The Volcanic Arms company made a lever action rifle and a lever action pistol, both called the Volcanic. Both were based on a cartridge system, which promised to displace muzzle loading loads of power and bullet. The company was losing money hand over fist, because the cartridge design was weak and failed too often. The rifle was also underpowered, and just was not reliable enough.
The assets of Volcanic were sold to its largest shareholder, Oliver H. Winchester, who had invested large sums of his personal money into the company. Winchester renamed the company the New Haven Arms Co., and later to the Winchester Repeating Arms Co. Hired by Winchester to make a reliable repeating rifle, gun designer B. Tyler Henry worked to improve the cartridge, and to make a rifle to use it. He came up with a large caliber lever action rifle and a .44 cal rimfire cartridge. He got a patent on his design in 1860, and the Henry rifle was in production before the U.S. Civil War started.

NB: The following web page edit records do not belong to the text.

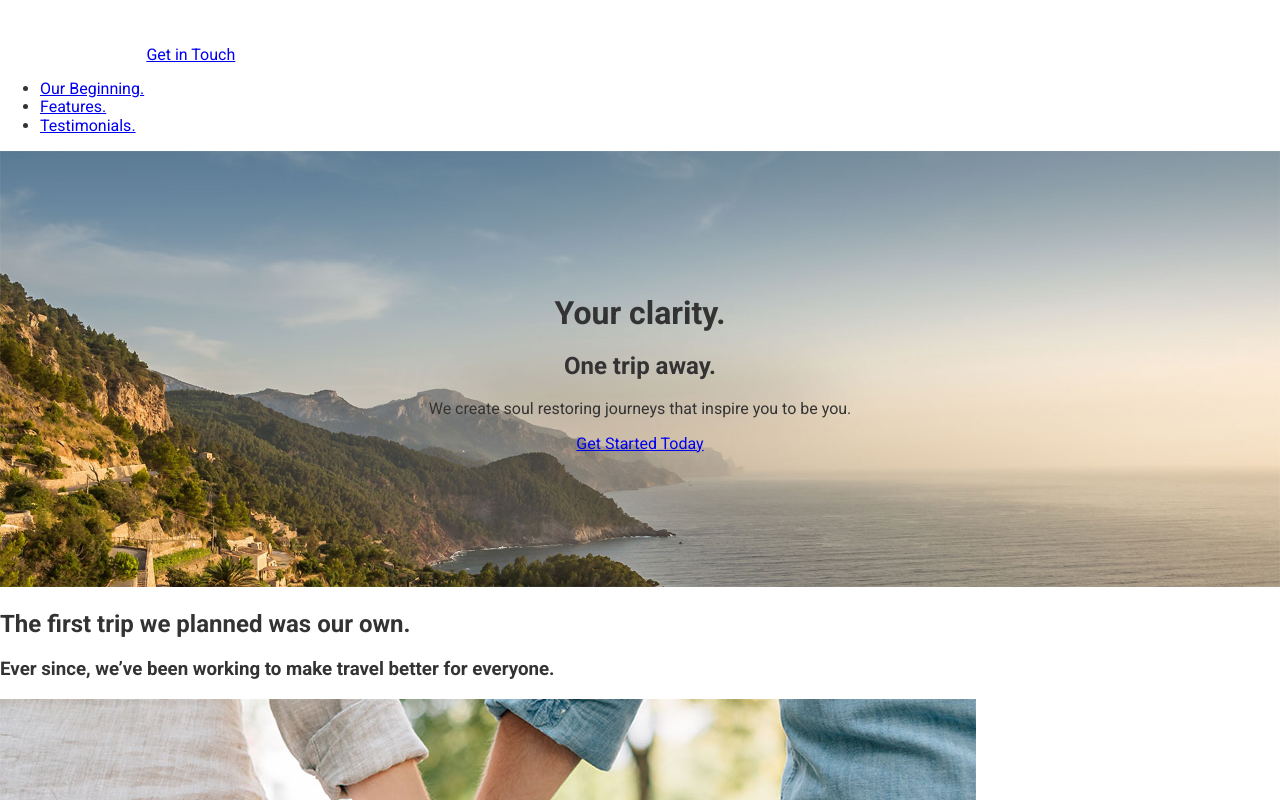
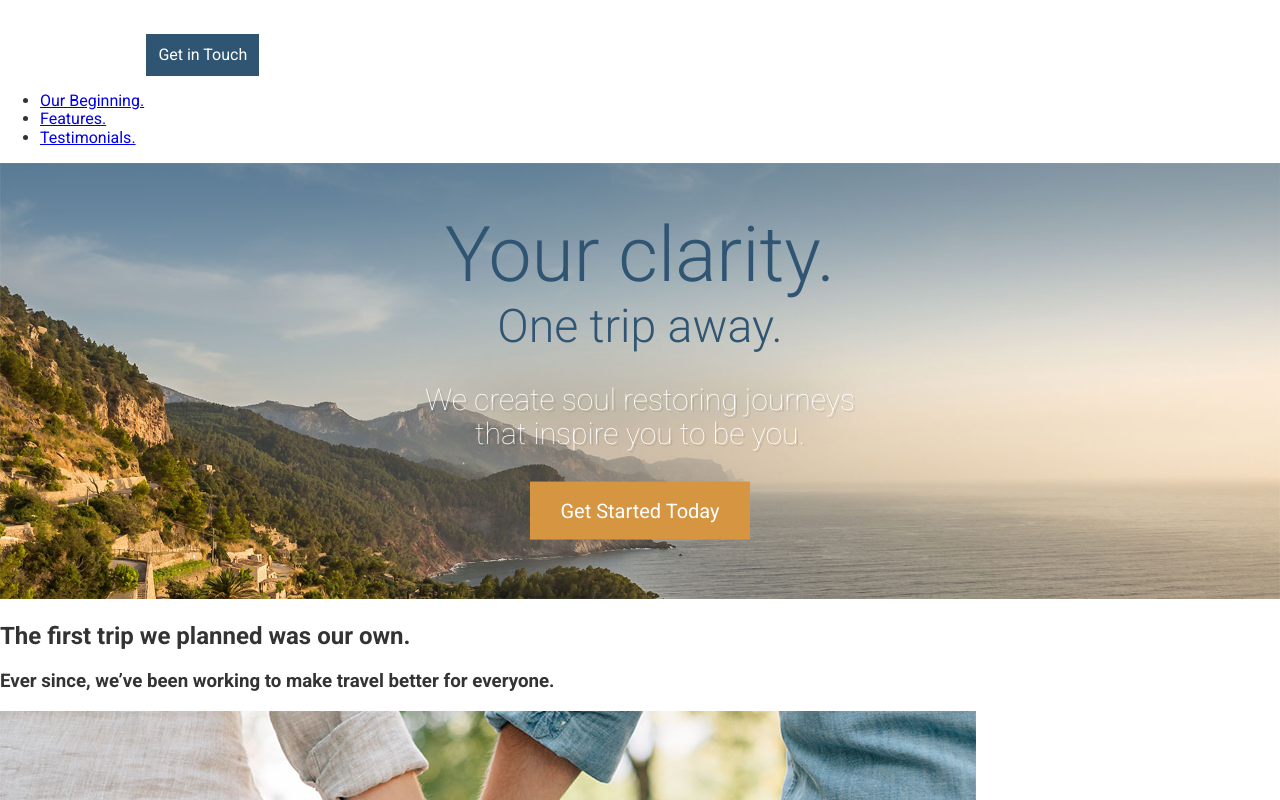
Before and after one commit to IngFr4nk/site_front, a website: page app/index.html in a window 1280 px wide. Shown: the top 800 px of the page. Drawn offline with Linux system fonts and the light colour scheme.

Commit message:
gulp file organize

```diff
--- /dev/null
+++ b/app/assets/styles/base/_variables.css
@@ -0,0 +1,2 @@
+$mainBlue: #2f5572;
+$mainOrange: #d59541;
--- /dev/null
+++ b/app/assets/styles/modules/_btn.css
@@ -0,0 +1,17 @@
+.btn {
+    /* crear boton de un hipervinculo <a> */
+    background-color: $mainBlue;
+    color: #fff;
+    text-decoration: none;
+    padding: .75rem;
+    display: inline-block;
+
+    &--orange {
+        background-color: $mainOrange;
+    }
+
+    &--large {
+        font-size: 1.25rem;
+        padding: 1.1rem 1.9rem;
+    }
+}
--- a/app/assets/styles/modules/_large-hero.css
+++ b/app/assets/styles/modules/_large-hero.css
@@ -1,8 +1,7 @@
 .large-hero {
     position: relative;
-}
 
-.large-hero__text-content {
+    &__text-content {
         position: absolute;
         top: 50%;
         transform: translateY(-50%);
@@ -10,3 +9,28 @@
         width: 100%;
         text-align: center;
     }
+
+    &__title {
+        font-weight: 300;
+        color: $mainBlue;
+        font-size: 4.8rem;
+        margin: 0;
+    }
+
+    &__subtitle {
+        font-weight: 300;
+        color: $mainBlue;
+        font-size: 2.9rem;
+        margin: 0;
+    }
+
+    &__description {
+        color: #FFF;
+        font-size: 1.875rem;
+        font-weight: 100;
+        text-shadow: 2px 2px  0 rgba(0, 0, 0, .1);
+        max-width: 30rem;
+        margin-left: auto;
+        margin-right: auto;
+    }
+}
--- a/app/assets/styles/styles.css
+++ b/app/assets/styles/styles.css
@@ -1,3 +1,5 @@
 @import "normalize.css";
 @import "base/_global";
+@import "base/_variables";
 @import "modules/_large-hero";
+@import "modules/_btn";
--- a/app/index.html
+++ b/app/index.html
@@ -11,7 +11,7 @@
 <body>
   <header>
     <img src="assets/images/icons/clear-view-escapes.svg">
-    <a href="#">Get in Touch</a>
+    <a href="#" class="btn">Get in Touch</a>
     <nav>
       <ul>
         <li><a href="#our-beginning">Our Beginning.</a></li>
@@ -24,12 +24,11 @@
   <div class="large-hero">
     <img src="assets/images/hero--large.jpg">
     <div class="large-hero__text-content">
-      <h1>Your clarity.</h1>
-      <h2>One trip away.</h2>
-      <p>We create soul restoring journeys that inspire you to be you.</p>
-      <p><a href="#">Get Started Today</a></p>
+      <h1 class="large-hero__title">Your clarity.</h1>
+      <h2 class="large-hero__subtitle">One trip away.</h2>
+      <p class="large-hero__description">We create soul restoring journeys that inspire you to be you.</p>
+      <p><a href="#" class="btn btn--orange btn--large">Get Started Today</a></p>
     </div>
-
   </div>
 
   <div id="our-beginning">
@@ -85,7 +84,7 @@
   </div>
 
   <footer>
-    <p>Copyright &copy; 2016 Clear View Escapes. All rights reserved. <a href="#">Get in Touch</a></p>
+    <p>Copyright &copy; 2016 Clear View Escapes. All rights reserved. <a href="#" class="btn btn--orange">Get in Touch</a></p>
   </footer>
 </body>
 </html>
--- a/app/temp/styles/styles.css
+++ b/app/temp/styles/styles.css
@@ -484,3 +484,45 @@ img {
   width: 100%;
   text-align: center;
 }
+
+.large-hero__title {
+  font-weight: 300;
+  color: #2f5572;
+  font-size: 4.8rem;
+  margin: 0;
+}
+
+.large-hero__subtitle {
+  font-weight: 300;
+  color: #2f5572;
+  font-size: 2.9rem;
+  margin: 0;
+}
+
+.large-hero__description {
+  color: #FFF;
+  font-size: 1.875rem;
+  font-weight: 100;
+  text-shadow: 2px 2px  0 rgba(0, 0, 0, .1);
+  max-width: 30rem;
+  margin-left: auto;
+  margin-right: auto;
+}
+
+.btn {
+    /* crear boton de un hipervinculo <a> */
+    background-color: #2f5572;
+    color: #fff;
+    text-decoration: none;
+    padding: .75rem;
+    display: inline-block;
+}
+
+.btn--orange {
+  background-color: #d59541;
+}
+
+.btn--large {
+  font-size: 1.25rem;
+  padding: 1.1rem 1.9rem;
+}
--- a/package.json
+++ b/package.json
@@ -22,6 +22,7 @@
   },
   "devDependencies": {
     "autoprefixer": "^6.7.6",
+    "browser-sync": "^2.18.8",
     "gulp": "^3.9.1",
     "gulp-postcss": "^6.3.0",
     "gulp-watch": "^4.3.11",
```
Also changed, not shown: app/gulp/tasks/styles.js (added, +12 -0 lines), app/gulp/tasks/watch.js (added, +29 -0 lines), gulpfile.js (+2 -31 lines). Lines whose indentation alone changed are shown as unchanged.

The Army evaluated the Henry rifle, as it was called, and bought a few of them. However they did not buy significant numbers of the Henry. Army brass thought the soldiers would waste a lot of ammunition by the rapid fire of the rifle, and units equiped with Henry's would be hard to keep supplied with ammunition. Since the days of the Kentucky Rifle, the Army has favored accurate single shot fire over massive firepower, often citing the wastefulness of massive firepower, and expense of all that ammunition. Although rejected by the Army, it was an instant success by the soldiers who used the rifle. Some Union outfits supplied themselves with Henry rifles, either on their own or by contributions from their communities.
A Southern general remarked that the Henry was a rifle that the Northerners could load on Sunday and fire it all week.
The Henry rifle would get hot during firing, and did not have a wooden hand grip under the hot barrel. It was a bit slow to load, a magazine tube being loaded from the muzzle end. But once loaded, it easily outclassed other rifles of its day. It was only made through 1866, when improved models of Winchester repeating rifles replaced the original design.
The Henry rifle and its descendents, the Winchesters, are cited as one of the three inventions that allowed the settling of the American West, along with Gliddens barbed wire fence, and Halliday's windmill.
Other rifle articles in the archives include:
The British Furgeson Breach Loader
The 1903 Springfield
The Krag Jorgenson
The First Colt Revolver
The Walker Colt
1911 Colt 45
The Collier Flintlock Revolver
Click on the Firearms Category to view all the firearms articles.